One of the major challenges which the hospitality industry is facing is that the operational costs have gone up due to the new protocols and SOPs in place.
Speaking about the solution and also the introduction of technology, Malhotra said, “The prime concern on everyone’s mind is hygiene and safety. Chalet Hotels is tied up with Marriott and Accor, which are two global brands. Both the chains have very extensive and elaborate SOP and protocol system in place. All the protocols come at an expense which was never factored in any of our budgets, however these are so important that none of us even thought about the cost. But now as hotels and restaurants have opened up, there is a significant amount of investment that has gone in ensuring that all these protocols are in place. Hotel industry was the first ones to adapt to the new normal very quickly. As an industry hotel industry is very creative and quickly adapts new technologies and process from other industries. We do come up with solutions very quickly. Technology has been a part of the hotel industry for the past few years.”
Tourism and hospitality industry as a whole have been one of the most neglected segments for the Government. This sector has not been able to get any major relief which was expected, despite being the worst hit segment. The industry has got green signal from the government to restart operations, but the small and medium players in the industry require working capital to restart businesses. “In terms of hospitality sector there is a wrong perception in the Government that it does not require any support even in the times of crisis. Hotel industry is a very composite sector, it has small and medium enterprises who are struggling for survival.
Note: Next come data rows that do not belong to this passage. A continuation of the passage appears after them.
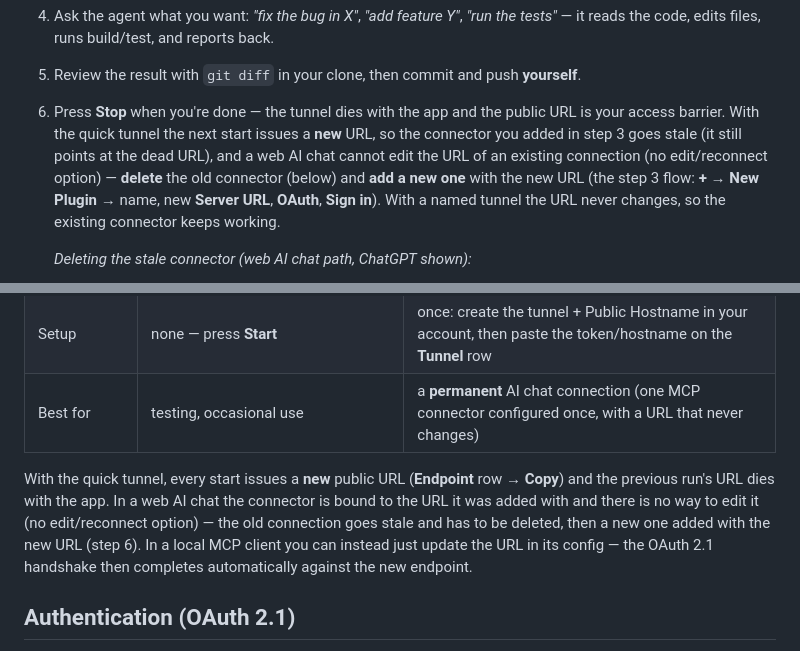
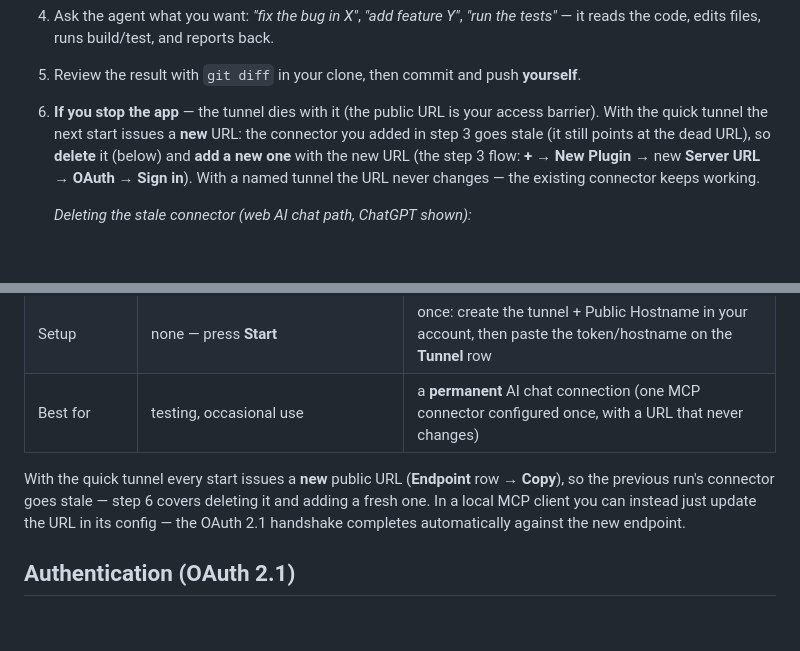
Before and after one commit to DomitorAI/mcp-code-editor, a Markdown page: README.md, 2 parts joined by grey strips. Drawn GitHub-style; blank space fills up the shorter version.

Commit message:
docs: step 6 as a conditional (no forced 'Press Stop'), drop the edit/reconnect narrative, dedupe step 6 vs the quick-tunnel note

```diff
--- a/README.md
+++ b/README.md
@@ -80,7 +80,7 @@ The script downloads the self-contained app + cloudflared into `%LOCALAPPDATA%`
    *On the consent screen, press **Sign in with your-connector** — the OAuth 2.1 handshake completes and the connector is ready to use.*
 4. Ask the agent what you want: *"fix the bug in X"*, *"add feature Y"*, *"run the tests"* — it reads the code, edits files, runs build/test, and reports back.
 5. Review the result with `git diff` in your clone, then commit and push **yourself**.
-6. Press **Stop** when you're done — the tunnel dies with the app and the public URL is your access barrier. With the quick tunnel the next start issues a **new** URL, so the connector you added in step 3 goes stale (it still points at the dead URL), and a web AI chat cannot edit the URL of an existing connection (no edit/reconnect option) — **delete** the old connector (below) and **add a new one** with the new URL (the step 3 flow: **+** → **New Plugin** → name, new **Server URL**, **OAuth**, **Sign in**). With a named tunnel the URL never changes, so the existing connector keeps working.
+6. **If you stop the app** — the tunnel dies with it (the public URL is your access barrier). With the quick tunnel the next start issues a **new** URL: the connector you added in step 3 goes stale (it still points at the dead URL), so **delete** it (below) and **add a new one** with the new URL (the step 3 flow: **+** → **New Plugin** → new **Server URL** → **OAuth** → **Sign in**). With a named tunnel the URL never changes — the existing connector keeps working.
 
     *Deleting the stale connector (web AI chat path, ChatGPT shown):*
 
@@ -114,7 +114,7 @@ The **Tunnel** row (5th in the window) switches between the two modes; **Configu
 | Setup | none — press **Start** | once: create the tunnel + Public Hostname in your account, then paste the token/hostname on the **Tunnel** row |
 | Best for | testing, occasional use | a **permanent** AI chat connection (one MCP connector configured once, with a URL that never changes) |
 
-With the quick tunnel, every start issues a **new** public URL (**Endpoint** row → **Copy**) and the previous run's URL dies with the app. In a web AI chat the connector is bound to the URL it was added with and there is no way to edit it (no edit/reconnect option) — the old connection goes stale and has to be deleted, then a new one added with the new URL (step 6). In a local MCP client you can instead just update the URL in its config — the OAuth 2.1 handshake then completes automatically against the new endpoint.
+With the quick tunnel every start issues a **new** public URL (**Endpoint** row → **Copy**), so the previous run's connector goes stale — step 6 covers deleting it and adding a fresh one. In a local MCP client you can instead just update the URL in its config — the OAuth 2.1 handshake completes automatically against the new endpoint.
 
 ## Authentication (OAuth 2.1)
 
```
Everyone speaks about developing the tourism sector, but when it comes to such a situation there is no core focus at all. There is no one ministry which can take care of this segment. The problems of the hospitality industry cannot be solved by the Tourism Ministry,” Bezbaruah said.
He further added, “In terms of liquidity, it is the Finance Ministry and the RBI which could have helped. We as an association did represent to the RBI with a whitepaper. We highlighted that we need working capital for the industry to restart and we need some relief for the industry which has come to a complete standstill. We asked for a special attention in the Kamat Committee, we made specific requests, but nothing has been considered. We have started a campaign, but we have realized that public representatives are very important, so we have approached various key decision makers to hear our voice.”